However, there are many differences between Egypt and Algeria. Algeria's Front Islamique de Salut, which was headed for an electoral victory, was a new party formed hurriedly and serving as an umbrella for multiple Islamist currents — the core of which were Salafists (including many jihadists). In sharp contrast, Egypt's Brotherhood has been around for 85 years and is a well-organized group that has long been on the path of mainstream politics. This is why jihadism, though born in Egypt, never displaced mainstream Islamism despite the decades-long suppression of the Brotherhood at the hands of the autocratic regimes during the Nasser, Sadat, and Mubarak presidencies.
Furthermore, Egypt's two main jihadist groups, Tandheem al-Jihad and Gamaah al-Islamiyah, have long renounced violence and in fact adopted the Brotherhood approach in the wake of the Arab Spring uprising that ousted Mubarak. Therefore, it is unlikely that transnational jihadists will be able to steer Egypt toward a civil war like Algeria's during the 1990s or post-Arab Spring Syria's. That said, Egypt is likely to see its share of violence (in many cases in the form of militant attacks) as a result of many other factors. Fighting is likely to continue and escalate along ideological lines with selective engagement by the military, which may or may not distinguish between the Brotherhood and the more radical elements. Moreover, the Muslim holy month of Ramadan begins at sundown July 8. Ramadan generally motivates Muslims — especially Islamists — to strive harder for their causes and makes it easier to mobilize their followers, though activities during this time are more likely after sundown, when Muslims break their daily fasts.

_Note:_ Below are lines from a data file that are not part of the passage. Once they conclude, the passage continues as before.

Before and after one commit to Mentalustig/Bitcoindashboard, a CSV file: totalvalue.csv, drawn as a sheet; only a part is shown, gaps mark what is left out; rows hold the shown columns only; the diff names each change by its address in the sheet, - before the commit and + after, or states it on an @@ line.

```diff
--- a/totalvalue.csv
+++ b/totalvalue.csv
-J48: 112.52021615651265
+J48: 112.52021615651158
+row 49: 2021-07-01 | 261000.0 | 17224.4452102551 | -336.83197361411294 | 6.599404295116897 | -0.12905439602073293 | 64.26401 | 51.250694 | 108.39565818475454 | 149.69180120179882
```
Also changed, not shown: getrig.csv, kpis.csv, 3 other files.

Conversely, the Brotherhood's use of inflammatory rhetoric in an already charged atmosphere in an effort to mobilize its supporters against the coup will only give the more radical elements openings to exploit and could blur the line between the Brotherhood's cadre and more radical forces. With the Brotherhood's senior leadership in jail, the mainstream Islamist movement may not be able to control the unrest it is currently fomenting. Jihadist forces, realizing that the window of opportunity for them is narrow, would like to prevent any compromise between the military and the Brotherhood in the short term. Therefore, the duration and intensity of the crisis in Egypt will depend upon the Brotherhood and the military's ability (or lack thereof) to reach a political compromise.

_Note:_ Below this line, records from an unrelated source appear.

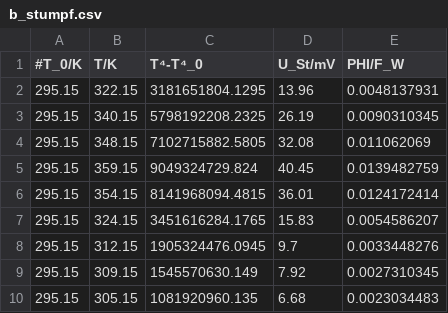
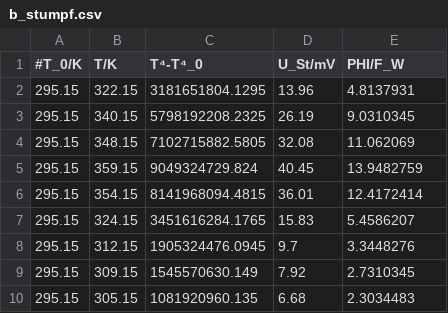
Before and after one commit to krischa/optik_praktikum, a CSV file: 372/b_stumpf.csv, drawn as a sheet.

```diff
--- a/372/b_stumpf.csv
+++ b/372/b_stumpf.csv
@@ -1,10 +1,10 @@
 #T_0/K	T/K	T⁴-T⁴_0	U_St/mV	PHI/F_W
-295.15	322.15	3181651804.1295	13.96	0.0048137931
-295.15	340.15	5798192208.2325	26.19	0.0090310345
-295.15	348.15	7102715882.5805	32.08	0.011062069
-295.15	359.15	9049324729.824	40.45	0.0139482759
-295.15	354.15	8141968094.4815	36.01	0.0124172414
-295.15	324.15	3451616284.1765	15.83	0.0054586207
-295.15	312.15	1905324476.0945	9.7	0.0033448276
-295.15	309.15	1545570630.149	7.92	0.0027310345
-295.15	305.15	1081920960.135	6.68	0.0023034483
+295.15	322.15	3181651804.1295	13.96	4.8137931
+295.15	340.15	5798192208.2325	26.19	9.0310345
+295.15	348.15	7102715882.5805	32.08	11.062069
+295.15	359.15	9049324729.824	40.45	13.9482759
+295.15	354.15	8141968094.4815	36.01	12.4172414
+295.15	324.15	3451616284.1765	15.83	5.4586207
+295.15	312.15	1905324476.0945	9.7	3.3448276
+295.15	309.15	1545570630.149	7.92	2.7310345
+295.15	305.15	1081920960.135	6.68	2.3034483
```
Also changed, not shown: 372/b_schwarz.csv, 372/b_weiss.csv, 15 other files.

Editor's note: An earlier version of this analysis misstated the location of the July 8 confrontation between protesters and security forces.